With this week’s election, Massachusetts joins the ranks of states legalizing medical marijuana. For many people, the vote marks the end of the discussion. For parents, however, it should be only the beginning, or perhaps the continuation, of a very important conversation that stresses one message – for the developing adolescent brain, marijuana can be extremely dangerous. (I keep thinking about the landmark New Zealand study showing that adolescents who regularly smoke marijuana lose an average of eight IQ points by adulthood, an irreversible cognitive deficit.)
The article in yesterday’s Boston Globe points out some of the inherent pitfallsin the new law, which is set to take affect on January 1. Perhaps the most troubling “big picture” issue is that of setting stringent guidelines and monitoring, tasks that the state’s already overwhelmed Department of Public Health may not be properly equipped to perform at this time.
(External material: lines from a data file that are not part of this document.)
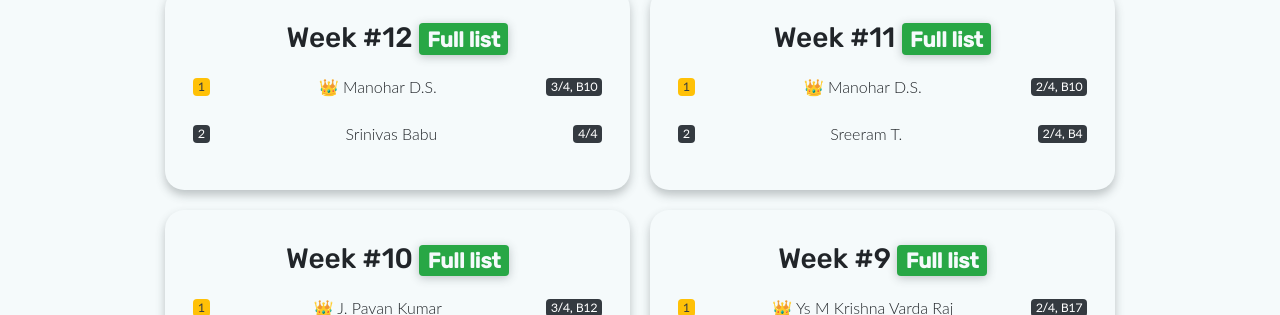
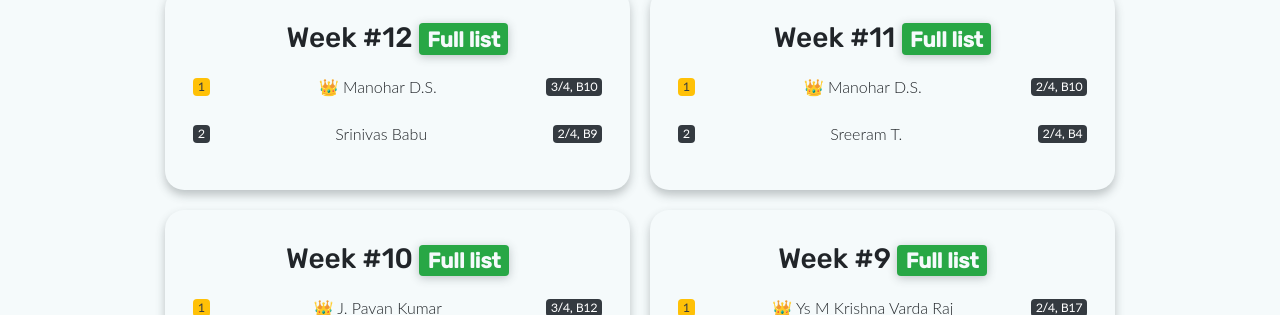
Before and after one commit to codehackathon/codehackathon.github.io, a Jekyll site: the page built from leaderboard.html, in a window 1280 px wide and 900 px high, scrolled down 311 px. Shown: the part 134-449 px from the top of the window. Built offline with Jekyll 4.4.1, drawn with Linux system fonts in a browser that asks for light colours.

Commit message:
Leaderboard edited (#23)

```diff
--- a/_data/events.yml
+++ b/_data/events.yml
@@ -13,7 +13,7 @@
     - name: "Manohar D.S."
       class: "3/4, B10"
     - name: "Srinivas Babu"
-      class: "4/4"
+      class: "2/4, B9"
 
 - title: "Code Hackathon"
   order: "Week #11"
```
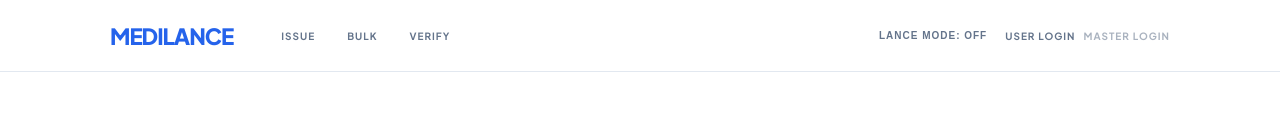
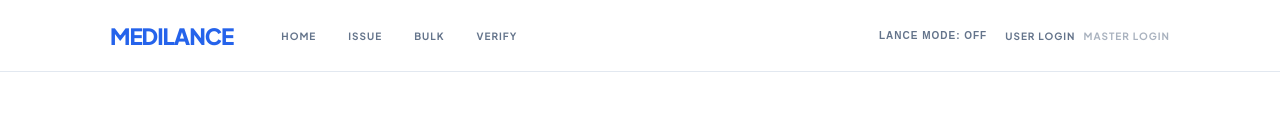
Before and after one commit to realksquare/medilance, a React (Vite) app in the folder client/: page / in a window 1280 px wide. Shown: the top 133 px of the page. Built offline with nearby package versions, Linux system fonts and the light colour scheme.

Commit message:
add home link to header

```diff
--- a/client/src/components/Navbar.jsx
+++ b/client/src/components/Navbar.jsx
@@ -35,6 +35,7 @@ export default function Navbar() {
           <div className="nav-left">
             <Link to="/" className="logo">MEDILANCE</Link>
             <div className="nav-links desktop-links">
+              <Link to="/"       className="nav-link" style={navLinkStyle}>HOME</Link>
               <Link to="/create" className="nav-link" style={navLinkStyle}>ISSUE</Link>
               <Link to="/bulk"   className="nav-link" style={navLinkStyle}>BULK</Link>
               <Link to="/verify" className="nav-link" style={navLinkStyle}>VERIFY</Link>
@@ -86,6 +87,7 @@ export default function Navbar() {
           position: 'fixed', top: '72px', left: 0, right: 0, bottom: 0,
           background: 'var(--bg)', padding: '3rem 1.5rem', gap: '2rem', zIndex: 2000,
         }}>
+          <Link to="/"       onClick={toggleMenu} className="nav-link" style={{ fontSize: '1.25rem', fontWeight: 700 }}>DASHBOARD HOME</Link>
           <Link to="/create" onClick={toggleMenu} className="nav-link" style={{ fontSize: '1.25rem', fontWeight: 700 }}>ISSUE RECORD</Link>
           <Link to="/bulk"   onClick={toggleMenu} className="nav-link" style={{ fontSize: '1.25rem', fontWeight: 700 }}>BATCH PROCESSING</Link>
           <Link to="/verify" onClick={toggleMenu} className="nav-link" style={{ fontSize: '1.25rem', fontWeight: 700 }}>VERIFY RECORD</Link>
```
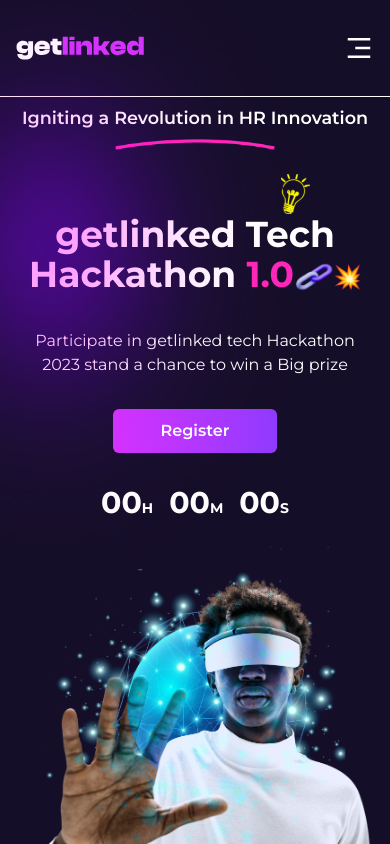
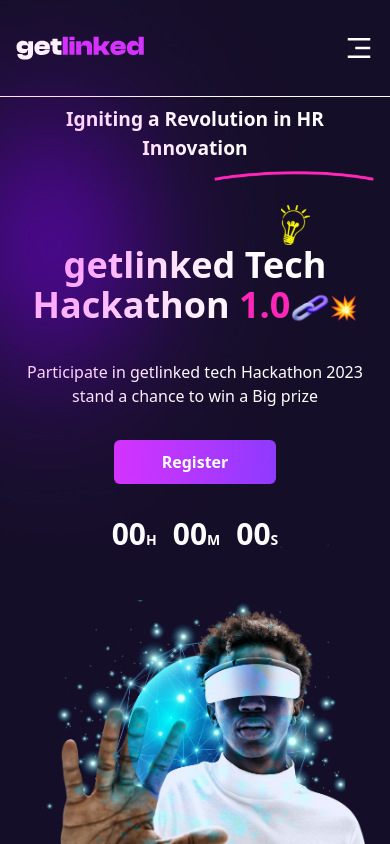
Before and after one commit to Jude-dev46/getLinkedHackathon, a React (Vite) app: page / in a window 390 px wide. Shown: the top 844 px of the page. Built offline with nearby package versions, Linux system fonts and the light colour scheme.

Commit message:
Crazy, I am committing my changes, this merge conflicts wants to take away my life

```diff
--- a/src/components/Hero.jsx
+++ b/src/components/Hero.jsx
@@ -15,9 +15,9 @@
       <section className="py-8 sm:py-10  text-white text-center sm:text-start ">
 
         <div className="px-4 mx-auto max-w-7xl sm:px-6 lg:px-8">
-          <div className='flex flex-col text-[1.1rem] sm:text-3xl text-end pb-6 items-center sm:items-end font-semibold pt-4 '>
+          <div className='flex flex-col text-[1.2rem] sm:text-3xl items-center sm:text-end pb-6 sm:items-end font-semibold pt-4 '>
             <p>Igniting a Revolution in HR Innovation</p>
-            <img src={curve} alt="" className=' pt-2 w-[10rem] sm:w-auto' />
+            <img src={curve} alt="" className=' pt-2 w-[10rem] sm:w-auto self-end' />
           </div>
 
           <img src={purpleLeft} alt="purple lens flare" className="w-[616px] h-[563px] lg:hidden absolute pointer-events-none top-[-8%] left-[-8%] mix-blend-hard-light" />
--- a/src/index.css
+++ b/src/index.css
@@ -1,5 +1,5 @@
 
-@import url('https://fonts.googleapis.com/css2?family=Montserrat:ital,wght@0,100;0,200;0,300;0,400;0,500;0,600;0,700;0,800;1,700;1,800&display=swap');
+/* @import url('https://fonts.googleapis.com/css2?family=Montserrat:ital,wght@0,100;0,200;0,300;0,400;0,500;0,600;0,700;0,800;1,700;1,800&display=swap'); */
 
 
 @tailwind base;
@@ -17,6 +17,6 @@
 
 @layer base {
   html {
-    font-family: Montserrat, system-ui, sans-serif;
+    font-family: 'Montserrat', system-ui, sans-serif;
   }
 }
```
But the more insidious issue is the message it sends kids -- that marijuana is “medicine” and therefore safe.
Like most medicines, in the right situation, certain chemical combinations can provide immeasurable benefits, and anecdotally, marijuana has the potential to offer immense relief for a variety of conditions, often with less toxic side effects than many FDA approved drugs. But for the developing adolescent trying to self-medicate for stress or depression, or simply looking for a mellow “high,” casual marijuana use can easily escalate into regular use. (Locally, one in four students who try marijuana go on to become heavy users). And that’s when the more than 400 chemicals in marijuana (including twice the amount of THC in baby-boomers’ weed) can have long-term damaging effects on the young, still developing brain.
All this is further complicated by national news, with two states – Colorado and Washington – legalizing marijuana (possession of up to an ounce) for recreational use, permitting marijuana to be sold and taxed at state-licensed stores. Thankfully, the caveat is that it is legal for those 21 years old and older, but teens are bound to think, “How bad can it be?” As parents, we have to be prepared to say, “It can be really dangerous, and here’s why.” (For more information, including fact sheets and resource lists, visit the “Marijuana” section of www.B-PEN.org )